spiritual masters, committed community leaders, religious institutions, and a few
educated land owners and wealthy merchants. They support Hinduism despite the cold
shoulder they get from the politicians and the vast majority of their own the community
members. You may consider them the elite section of modern Hindu society, the Brahmanas,
Kshatriyas and Vaishyas by nature, service, and profession, not necessarily by birth.
The rest are all Shudras, by temperament, choice and profession, even if by birth
they are from higher castes.
These modern Shudras practice religion only for selfish ends. Unless there is something
in it for them, they will not even bother to appreciate the good work done by others
for the community. You will find these Shudras in all wakes of life and you can
observe their indifference and ignorance. They will go to temples to bribe the gods
and demand reciprocal benefits, celebrate a few festivals, watch devotional programs,
perform some ceremonies, and in extreme cases indulge in magical rituals. There
their faith ends. Most of them cannot go beyond these superficial aspects of religion

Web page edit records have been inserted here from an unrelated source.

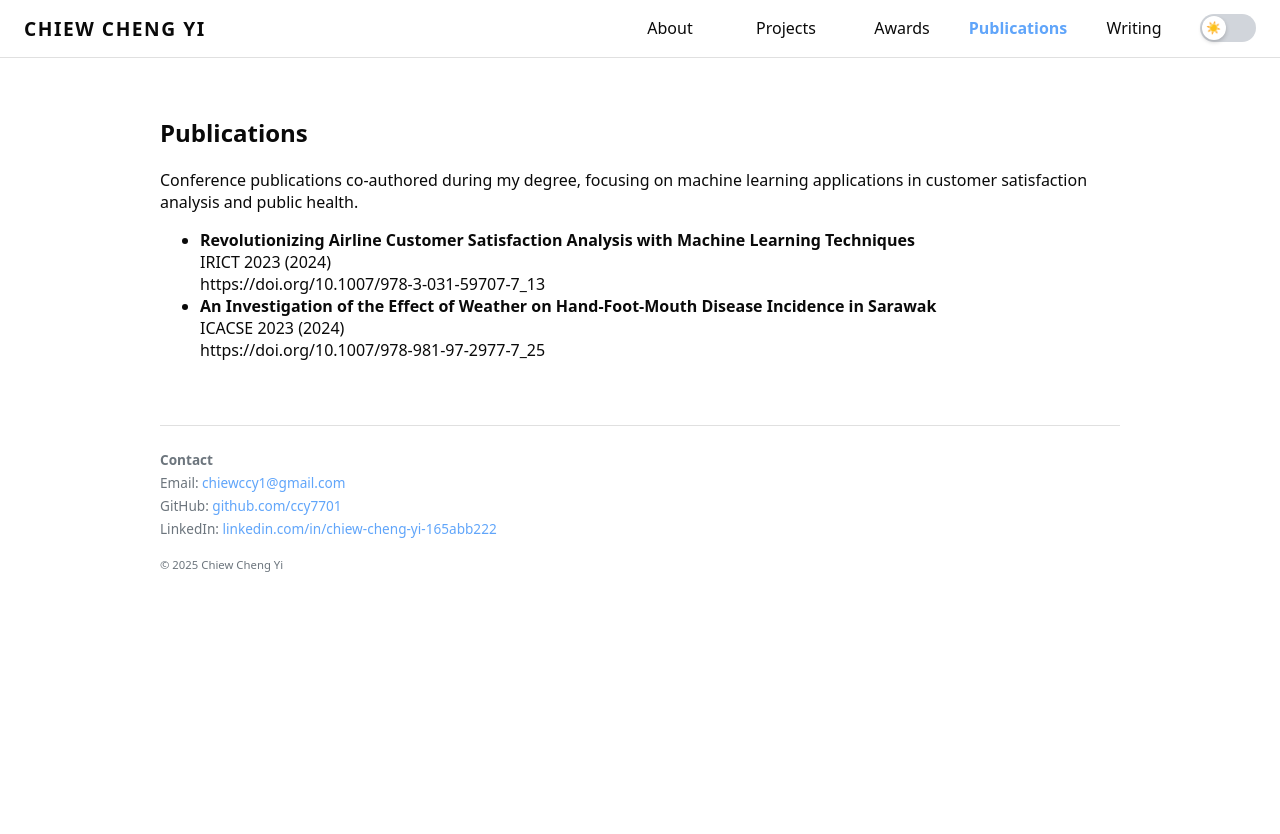
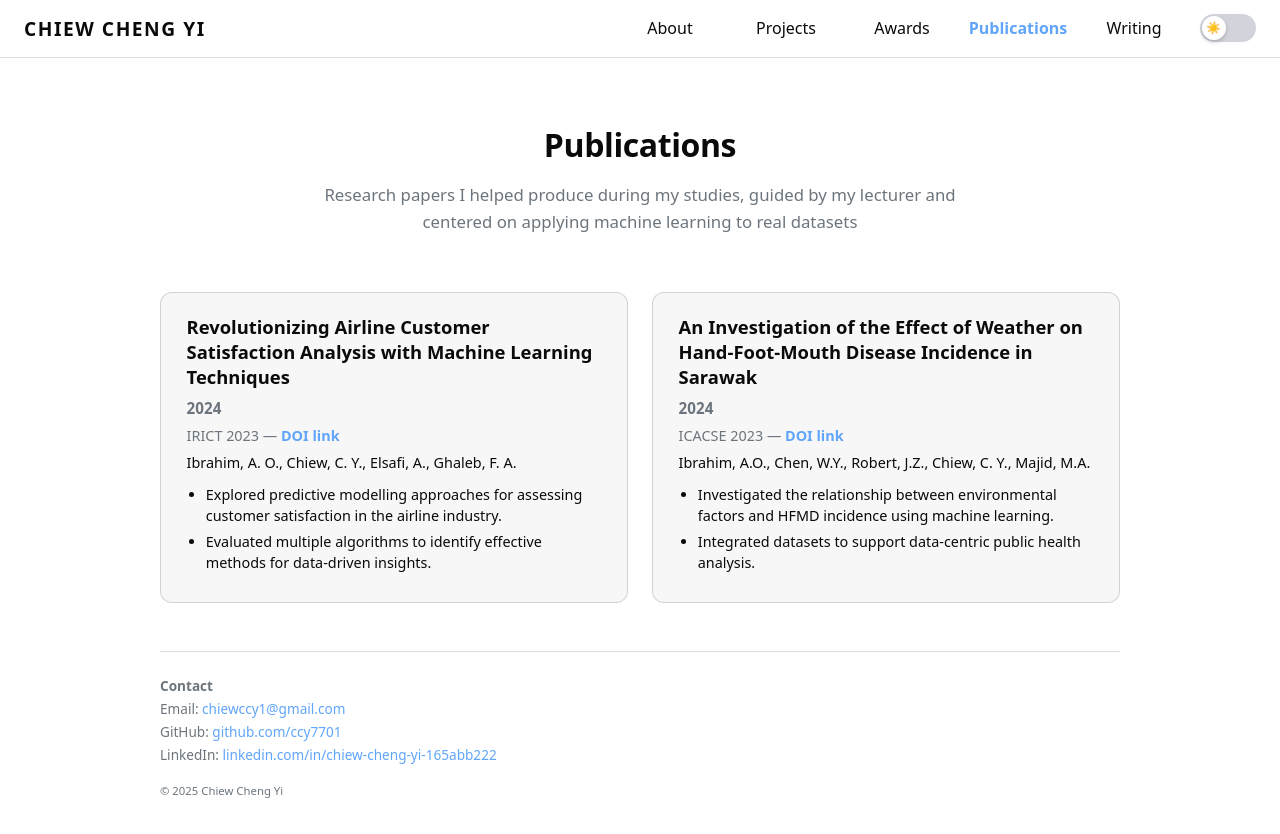
Before and after one commit to ccy7701/my-portfolio, a SvelteKit app: page /publications in a window 1280 px wide. Shown: the top 834 px of the page. Built offline with nearby package versions, Linux system fonts and the light colour scheme.

Commit message:
Done publications page

```diff
--- a/src/routes/publications/+page.svelte
+++ b/src/routes/publications/+page.svelte
@@ -1,32 +1,163 @@
-<!-- src/routes/publications/+page.svelte -->
 <script>
   const publications = [
     {
       title: "Revolutionizing Airline Customer Satisfaction Analysis with Machine Learning Techniques",
-      venue: "IRICT 2023 (2024)",
-      link: "https://doi.org/10.1007/978-3-031-59707-7_13"
+      year: "2024",
+      venue: "IRICT 2023",
+      doi: "https://doi.org/10.1007/978-3-031-59707-7_13",
+      authors: "Ibrahim, A. O., Chiew, C. Y., Elsafi, A., Ghaleb, F. A.",
+      points: [
+        "Explored predictive modelling approaches for assessing customer satisfaction in the airline industry.",
+        "Evaluated multiple algorithms to identify effective methods for data-driven insights."
+      ]
     },
     {
       title: "An Investigation of the Effect of Weather on Hand-Foot-Mouth Disease Incidence in Sarawak",
-      venue: "ICACSE 2023 (2024)",
-      link: "https://doi.org/10.1007/978-981-97-2977-7_25"
+      year: "2024",
+      venue: "ICACSE 2023",
+      doi: "https://doi.org/10.1007/978-981-97-2977-7_25",
+      authors: "Ibrahim, A.O., Chen, W.Y., Robert, J.Z., Chiew, C. Y., Majid, M.A.",
+      points: [
+        "Investigated the relationship between environmental factors and HFMD incidence using machine learning.",
+        "Integrated datasets to support data-centric public health analysis."
+      ]
     }
   ];
 </script>
 
-<section class="section">
-  <h2>Publications</h2>
-  <p class="section-intro">
-    Conference publications co-authored during my degree, focusing on machine learning
-    applications in customer satisfaction analysis and public health.
-  </p>
-  <ul class="pub-list">
+<section class="section section-header">
+  <div class="section-header-inner">
+    <h2>Publications</h2>
+    <p class="section-subtitle">
+      Research papers I helped produce during my studies, guided by my lecturer and centered on applying machine learning to real datasets
+    </p>
+  </div>
+
+  <div class="pub-grid">
     {#each publications as pub}
-      <li>
-        <strong>{pub.title}</strong><br />
-        <span class="muted">{pub.venue}</span><br />
-        <a href={pub.link} target="_blank" rel="noopener noreferrer">{pub.link}</a>
-      </li>
+      <article class="pub-card">
+        <h3 class="pub-title">{pub.title}</h3>
+        <p class="pub-year">{pub.year}</p>
+
+        <p class="pub-venue">
+          {pub.venue} —
+          <a
+            href={pub.doi}
+            target="_blank"
+            rel="noopener noreferrer"
+            class="doi"
+          >
+            DOI link
+          </a>
+        </p>
+
+        <p class="pub-authors">{pub.authors}</p>
+
+        <ul class="pub-points">
+          {#each pub.points as point}
+            <li>{point}</li>
+          {/each}
+        </ul>
+      </article>
     {/each}
-  </ul>
+  </div>
 </section>
+
+<style>
+  /* ----- Section Header ----- */
+  .section-header-inner {
+    text-align: center;
+    max-width: 680px;
+    margin: 0 auto 3.5rem;
+  }
+
+  .section-header h2 {
+    font-size: 2rem;
+    font-weight: 700;
+    margin-bottom: 0.6rem;
+    letter-spacing: -0.4px;
+  }
+
+  .section-subtitle {
+    color: var(--text-muted);
+    font-size: 1.05rem;
+    line-height: 1.6;
+  }
+
+  /* ----- Grid Layout ----- */
+  .pub-grid {
+    display: grid;
+    grid-template-columns: 1fr;
+    gap: 1.5rem;
+  }
+
+  @media (min-width: 800px) {
+    .pub-grid {
+      grid-template-columns: repeat(2, 1fr);
+    }
+  }
+
+  /* ----- Publication Card ----- */
+  .pub-card {
+    background: var(--card);
+    border: 1px solid var(--card-border);
+    padding: 1.4rem 1.6rem;
+    border-radius: 12px;
+    transition: border-color 0.2s ease, background 0.2s ease, transform 0.15s ease;
+  }
+
+  .pub-card:hover {
+    border-color: var(--accent-light);
+    background: rgba(0,0,0,0.03);
+    transform: translateY(-3px);
+  }
+
+  .pub-title {
+    margin: 0 0 0.5rem;
+    font-size: 1.15rem;
+    font-weight: 600;
+    line-height: 1.35;
+    color: var(--text);
+  }
+
+  .pub-year {
+    margin: 0 0 0.5rem;
+    font-size: 0.95rem;
+    font-weight: 600;
+    color: var(--text-muted);
+  }
+
+  .pub-venue {
+    margin: 0 0 0.35rem;
+    font-size: 0.9rem;
+    color: var(--text-muted);
+  }
+
+  .doi {
+    color: var(--accent-light);
+    text-decoration: none;
+    font-weight: 600;
+  }
+
+  .doi:hover {
+    text-decoration: underline;
+  }
+
+  .pub-authors {
+    margin: 0.5rem 0 0.8rem;
+    font-size: 0.9rem;
+    color: var(--text);
+  }
+
+  .pub-points {
+    padding-left: 1.2rem;
+    margin: 0;
+    color: var(--text);
+    line-height: 1.45;
+    font-size: 0.9rem;
+  }
+
+  .pub-points li {
+    margin-bottom: 0.35rem;
+  }
+</style>
--- a/src/routes/writing/+page.svelte
+++ b/src/routes/writing/+page.svelte
@@ -21,8 +21,7 @@
   <div class="section-header-inner">
     <h2>Writing</h2>
     <p class="section-subtitle">
-      I write occasionally about learning, software engineering, and transitions in study or
-      career. This space will be updated with selected pieces over time.
+      I use writing as an outlet to think aloud, record lessons from projects or life transitions, and refine the way I understand the world
     </p>
   </div>
 
@@ -44,7 +43,6 @@
     </div>
   {/if}
 </section>
-
 
 <style>
   .section-header-inner {
```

because they are too poor or too ignorant or too busy to focus upon their own spiritual
Therefore, for some decades in future you can expect a lot more commotion, confusion,
evil, crime, politics, corruption, gender discrimination, and many such evils in
Hindu society. You can also expect problems to Hindus worldwide due to religious
wars, crimes and violence from extremist elements in all religions. Going by the
current trends Hinduism may likely undergo a radical transformation and become more
Christianized because of the corrupt influences, and misinformation. The film industry
will continue to distort Hinduism and Hindu culture for its own ends, until people
forget its true and essential nature and remember only the mythology and the false
imagery the film world creates for them.
However let us hope that in the eye of that storm, under such dark clouds, dedicated
and pious modern Brahmanas and Kshatriyas of the modern Hindu community, from all
caste and national backgrounds, will carry forward the light of knowledge and wisdom
contained in the ageless scriptures of Hinduism into the next century.
The Antiquity of Shaivism
Your Life As a Hindu
Dealing With Misinformation and Negative Propaganda. Do You Care?
Hinduism in America
Is it right to impose a one language policy in India?
The Future of Hinduism
The Meaning of His Own Name a Politician Forgot